Instructions for the task:
The full listing below should be returned without a single change.

————————

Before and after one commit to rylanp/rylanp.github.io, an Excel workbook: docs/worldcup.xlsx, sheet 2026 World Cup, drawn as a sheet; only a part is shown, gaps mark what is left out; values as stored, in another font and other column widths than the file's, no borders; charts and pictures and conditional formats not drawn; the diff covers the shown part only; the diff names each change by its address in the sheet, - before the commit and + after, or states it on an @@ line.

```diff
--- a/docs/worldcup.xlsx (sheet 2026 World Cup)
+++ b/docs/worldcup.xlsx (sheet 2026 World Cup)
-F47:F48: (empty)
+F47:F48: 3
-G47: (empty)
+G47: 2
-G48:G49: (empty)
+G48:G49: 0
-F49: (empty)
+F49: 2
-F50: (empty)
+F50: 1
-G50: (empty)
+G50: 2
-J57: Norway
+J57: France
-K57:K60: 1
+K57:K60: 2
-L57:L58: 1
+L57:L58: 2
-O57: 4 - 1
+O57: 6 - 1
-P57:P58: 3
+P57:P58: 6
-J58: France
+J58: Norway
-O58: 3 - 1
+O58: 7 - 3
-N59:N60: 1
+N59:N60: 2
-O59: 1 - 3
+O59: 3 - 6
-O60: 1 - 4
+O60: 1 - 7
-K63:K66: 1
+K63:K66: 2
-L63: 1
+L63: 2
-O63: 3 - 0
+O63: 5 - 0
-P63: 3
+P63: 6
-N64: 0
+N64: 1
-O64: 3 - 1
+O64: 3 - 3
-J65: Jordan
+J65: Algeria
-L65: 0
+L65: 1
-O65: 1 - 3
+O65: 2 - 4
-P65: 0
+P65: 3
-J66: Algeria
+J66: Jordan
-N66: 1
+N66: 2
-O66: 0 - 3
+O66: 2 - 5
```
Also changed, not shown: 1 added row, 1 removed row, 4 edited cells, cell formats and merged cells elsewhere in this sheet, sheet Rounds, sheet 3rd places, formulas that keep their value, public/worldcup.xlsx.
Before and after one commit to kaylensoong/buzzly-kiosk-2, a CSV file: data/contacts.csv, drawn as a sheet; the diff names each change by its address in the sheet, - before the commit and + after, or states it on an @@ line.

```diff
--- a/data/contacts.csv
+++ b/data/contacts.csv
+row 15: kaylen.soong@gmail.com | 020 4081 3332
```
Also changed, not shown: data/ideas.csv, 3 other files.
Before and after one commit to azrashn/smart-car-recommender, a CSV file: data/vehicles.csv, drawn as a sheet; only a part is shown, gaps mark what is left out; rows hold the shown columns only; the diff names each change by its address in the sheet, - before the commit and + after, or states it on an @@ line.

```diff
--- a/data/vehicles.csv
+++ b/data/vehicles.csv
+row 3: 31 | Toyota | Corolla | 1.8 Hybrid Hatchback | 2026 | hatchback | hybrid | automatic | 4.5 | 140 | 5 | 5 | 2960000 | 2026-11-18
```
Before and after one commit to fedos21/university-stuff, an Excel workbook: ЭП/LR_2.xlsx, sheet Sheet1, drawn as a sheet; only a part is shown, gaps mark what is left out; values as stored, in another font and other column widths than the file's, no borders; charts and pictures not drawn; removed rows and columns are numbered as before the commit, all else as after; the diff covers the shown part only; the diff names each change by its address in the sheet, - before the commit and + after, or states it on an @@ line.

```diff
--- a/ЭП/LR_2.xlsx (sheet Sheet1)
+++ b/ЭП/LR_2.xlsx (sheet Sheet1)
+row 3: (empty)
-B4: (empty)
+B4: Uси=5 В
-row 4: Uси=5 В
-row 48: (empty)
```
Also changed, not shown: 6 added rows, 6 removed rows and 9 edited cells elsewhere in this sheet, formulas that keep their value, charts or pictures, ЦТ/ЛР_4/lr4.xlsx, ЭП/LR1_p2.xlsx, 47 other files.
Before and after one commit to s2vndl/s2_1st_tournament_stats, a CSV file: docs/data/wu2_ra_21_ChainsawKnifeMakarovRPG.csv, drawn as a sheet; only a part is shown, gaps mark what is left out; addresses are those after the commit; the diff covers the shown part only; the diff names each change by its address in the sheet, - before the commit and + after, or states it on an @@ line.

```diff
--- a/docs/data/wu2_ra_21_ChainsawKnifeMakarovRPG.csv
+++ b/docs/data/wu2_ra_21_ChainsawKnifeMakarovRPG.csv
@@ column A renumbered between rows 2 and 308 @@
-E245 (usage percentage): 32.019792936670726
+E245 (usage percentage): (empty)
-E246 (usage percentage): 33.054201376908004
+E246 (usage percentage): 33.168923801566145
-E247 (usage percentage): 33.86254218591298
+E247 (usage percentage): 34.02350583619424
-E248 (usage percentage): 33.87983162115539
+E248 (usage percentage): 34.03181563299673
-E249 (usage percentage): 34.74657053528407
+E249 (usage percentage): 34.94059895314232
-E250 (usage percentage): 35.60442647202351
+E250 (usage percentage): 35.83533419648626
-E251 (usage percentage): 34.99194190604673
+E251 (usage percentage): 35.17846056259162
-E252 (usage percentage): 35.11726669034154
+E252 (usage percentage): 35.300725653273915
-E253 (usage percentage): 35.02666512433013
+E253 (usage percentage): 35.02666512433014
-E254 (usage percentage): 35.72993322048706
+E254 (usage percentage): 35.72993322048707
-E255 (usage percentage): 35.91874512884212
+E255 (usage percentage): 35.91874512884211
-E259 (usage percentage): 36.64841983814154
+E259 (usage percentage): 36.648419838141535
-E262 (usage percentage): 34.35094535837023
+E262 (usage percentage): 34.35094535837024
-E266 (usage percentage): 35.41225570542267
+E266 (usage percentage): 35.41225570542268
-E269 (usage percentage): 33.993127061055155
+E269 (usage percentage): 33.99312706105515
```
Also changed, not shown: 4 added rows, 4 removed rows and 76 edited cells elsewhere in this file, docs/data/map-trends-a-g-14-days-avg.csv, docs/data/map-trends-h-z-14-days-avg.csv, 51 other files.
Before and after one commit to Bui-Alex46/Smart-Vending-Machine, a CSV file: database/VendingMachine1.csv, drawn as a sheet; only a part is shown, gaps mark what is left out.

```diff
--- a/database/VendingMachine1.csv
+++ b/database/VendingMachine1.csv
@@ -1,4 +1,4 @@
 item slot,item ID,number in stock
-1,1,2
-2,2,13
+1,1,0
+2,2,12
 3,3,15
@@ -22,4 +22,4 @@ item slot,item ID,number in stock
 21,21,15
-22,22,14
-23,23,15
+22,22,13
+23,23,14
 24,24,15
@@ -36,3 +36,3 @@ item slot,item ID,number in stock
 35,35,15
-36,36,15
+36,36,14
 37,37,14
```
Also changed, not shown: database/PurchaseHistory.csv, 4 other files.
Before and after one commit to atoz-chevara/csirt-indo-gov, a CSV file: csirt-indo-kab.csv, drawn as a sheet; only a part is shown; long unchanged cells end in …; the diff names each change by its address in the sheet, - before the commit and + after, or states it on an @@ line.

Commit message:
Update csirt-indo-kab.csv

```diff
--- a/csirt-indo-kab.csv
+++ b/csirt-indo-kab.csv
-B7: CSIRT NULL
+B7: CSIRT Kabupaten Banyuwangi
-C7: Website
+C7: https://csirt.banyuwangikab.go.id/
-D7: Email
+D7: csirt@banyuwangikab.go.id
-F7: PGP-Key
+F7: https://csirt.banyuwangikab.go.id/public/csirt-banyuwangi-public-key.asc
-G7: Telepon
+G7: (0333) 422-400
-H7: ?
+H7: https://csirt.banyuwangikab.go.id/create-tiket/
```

————————

Answer section:
Before and after one commit to rylanp/rylanp.github.io, an Excel workbook: docs/worldcup.xlsx, sheet 2026 World Cup, drawn as a sheet; only a part is shown, gaps mark what is left out; values as stored, in another font and other column widths than the file's, no borders; charts and pictures and conditional formats not drawn; the diff covers the shown part only; the diff names each change by its address in the sheet, - before the commit and + after, or states it on an @@ line.

```diff
--- a/docs/worldcup.xlsx (sheet 2026 World Cup)
+++ b/docs/worldcup.xlsx (sheet 2026 World Cup)
-F47:F48: (empty)
+F47:F48: 3
-G47: (empty)
+G47: 2
-G48:G49: (empty)
+G48:G49: 0
-F49: (empty)
+F49: 2
-F50: (empty)
+F50: 1
-G50: (empty)
+G50: 2
-J57: Norway
+J57: France
-K57:K60: 1
+K57:K60: 2
-L57:L58: 1
+L57:L58: 2
-O57: 4 - 1
+O57: 6 - 1
-P57:P58: 3
+P57:P58: 6
-J58: France
+J58: Norway
-O58: 3 - 1
+O58: 7 - 3
-N59:N60: 1
+N59:N60: 2
-O59: 1 - 3
+O59: 3 - 6
-O60: 1 - 4
+O60: 1 - 7
-K63:K66: 1
+K63:K66: 2
-L63: 1
+L63: 2
-O63: 3 - 0
+O63: 5 - 0
-P63: 3
+P63: 6
-N64: 0
+N64: 1
-O64: 3 - 1
+O64: 3 - 3
-J65: Jordan
+J65: Algeria
-L65: 0
+L65: 1
-O65: 1 - 3
+O65: 2 - 4
-P65: 0
+P65: 3
-J66: Algeria
+J66: Jordan
-N66: 1
+N66: 2
-O66: 0 - 3
+O66: 2 - 5
```
Also changed, not shown: 1 added row, 1 removed row, 4 edited cells, cell formats and merged cells elsewhere in this sheet, sheet Rounds, sheet 3rd places, formulas that keep their value, public/worldcup.xlsx.
Before and after one commit to kaylensoong/buzzly-kiosk-2, a CSV file: data/contacts.csv, drawn as a sheet; the diff names each change by its address in the sheet, - before the commit and + after, or states it on an @@ line.

```diff
--- a/data/contacts.csv
+++ b/data/contacts.csv
+row 15: kaylen.soong@gmail.com | 020 4081 3332
```
Also changed, not shown: data/ideas.csv, 3 other files.
Before and after one commit to azrashn/smart-car-recommender, a CSV file: data/vehicles.csv, drawn as a sheet; only a part is shown, gaps mark what is left out; rows hold the shown columns only; the diff names each change by its address in the sheet, - before the commit and + after, or states it on an @@ line.

```diff
--- a/data/vehicles.csv
+++ b/data/vehicles.csv
+row 3: 31 | Toyota | Corolla | 1.8 Hybrid Hatchback | 2026 | hatchback | hybrid | automatic | 4.5 | 140 | 5 | 5 | 2960000 | 2026-11-18
```
Before and after one commit to fedos21/university-stuff, an Excel workbook: ЭП/LR_2.xlsx, sheet Sheet1, drawn as a sheet; only a part is shown, gaps mark what is left out; values as stored, in another font and other column widths than the file's, no borders; charts and pictures not drawn; removed rows and columns are numbered as before the commit, all else as after; the diff covers the shown part only; the diff names each change by its address in the sheet, - before the commit and + after, or states it on an @@ line.

```diff
--- a/ЭП/LR_2.xlsx (sheet Sheet1)
+++ b/ЭП/LR_2.xlsx (sheet Sheet1)
+row 3: (empty)
-B4: (empty)
+B4: Uси=5 В
-row 4: Uси=5 В
-row 48: (empty)
```
Also changed, not shown: 6 added rows, 6 removed rows and 9 edited cells elsewhere in this sheet, formulas that keep their value, charts or pictures, ЦТ/ЛР_4/lr4.xlsx, ЭП/LR1_p2.xlsx, 47 other files.
Before and after one commit to s2vndl/s2_1st_tournament_stats, a CSV file: docs/data/wu2_ra_21_ChainsawKnifeMakarovRPG.csv, drawn as a sheet; only a part is shown, gaps mark what is left out; addresses are those after the commit; the diff covers the shown part only; the diff names each change by its address in the sheet, - before the commit and + after, or states it on an @@ line.

```diff
--- a/docs/data/wu2_ra_21_ChainsawKnifeMakarovRPG.csv
+++ b/docs/data/wu2_ra_21_ChainsawKnifeMakarovRPG.csv
@@ column A renumbered between rows 2 and 308 @@
-E245 (usage percentage): 32.019792936670726
+E245 (usage percentage): (empty)
-E246 (usage percentage): 33.054201376908004
+E246 (usage percentage): 33.168923801566145
-E247 (usage percentage): 33.86254218591298
+E247 (usage percentage): 34.02350583619424
-E248 (usage percentage): 33.87983162115539
+E248 (usage percentage): 34.03181563299673
-E249 (usage percentage): 34.74657053528407
+E249 (usage percentage): 34.94059895314232
-E250 (usage percentage): 35.60442647202351
+E250 (usage percentage): 35.83533419648626
-E251 (usage percentage): 34.99194190604673
+E251 (usage percentage): 35.17846056259162
-E252 (usage percentage): 35.11726669034154
+E252 (usage percentage): 35.300725653273915
-E253 (usage percentage): 35.02666512433013
+E253 (usage percentage): 35.02666512433014
-E254 (usage percentage): 35.72993322048706
+E254 (usage percentage): 35.72993322048707
-E255 (usage percentage): 35.91874512884212
+E255 (usage percentage): 35.91874512884211
-E259 (usage percentage): 36.64841983814154
+E259 (usage percentage): 36.648419838141535
-E262 (usage percentage): 34.35094535837023
+E262 (usage percentage): 34.35094535837024
-E266 (usage percentage): 35.41225570542267
+E266 (usage percentage): 35.41225570542268
-E269 (usage percentage): 33.993127061055155
+E269 (usage percentage): 33.99312706105515
```
Also changed, not shown: 4 added rows, 4 removed rows and 76 edited cells elsewhere in this file, docs/data/map-trends-a-g-14-days-avg.csv, docs/data/map-trends-h-z-14-days-avg.csv, 51 other files.
Before and after one commit to Bui-Alex46/Smart-Vending-Machine, a CSV file: database/VendingMachine1.csv, drawn as a sheet; only a part is shown, gaps mark what is left out.

```diff
--- a/database/VendingMachine1.csv
+++ b/database/VendingMachine1.csv
@@ -1,4 +1,4 @@
 item slot,item ID,number in stock
-1,1,2
-2,2,13
+1,1,0
+2,2,12
 3,3,15
@@ -22,4 +22,4 @@ item slot,item ID,number in stock
 21,21,15
-22,22,14
-23,23,15
+22,22,13
+23,23,14
 24,24,15
@@ -36,3 +36,3 @@ item slot,item ID,number in stock
 35,35,15
-36,36,15
+36,36,14
 37,37,14
```
Also changed, not shown: database/PurchaseHistory.csv, 4 other files.
Before and after one commit to atoz-chevara/csirt-indo-gov, a CSV file: csirt-indo-kab.csv, drawn as a sheet; only a part is shown; long unchanged cells end in …; the diff names each change by its address in the sheet, - before the commit and + after, or states it on an @@ line.

Commit message:
Update csirt-indo-kab.csv

```diff
--- a/csirt-indo-kab.csv
+++ b/csirt-indo-kab.csv
-B7: CSIRT NULL
+B7: CSIRT Kabupaten Banyuwangi
-C7: Website
+C7: https://csirt.banyuwangikab.go.id/
-D7: Email
+D7: csirt@banyuwangikab.go.id
-F7: PGP-Key
+F7: https://csirt.banyuwangikab.go.id/public/csirt-banyuwangi-public-key.asc
-G7: Telepon
+G7: (0333) 422-400
-H7: ?
+H7: https://csirt.banyuwangikab.go.id/create-tiket/
```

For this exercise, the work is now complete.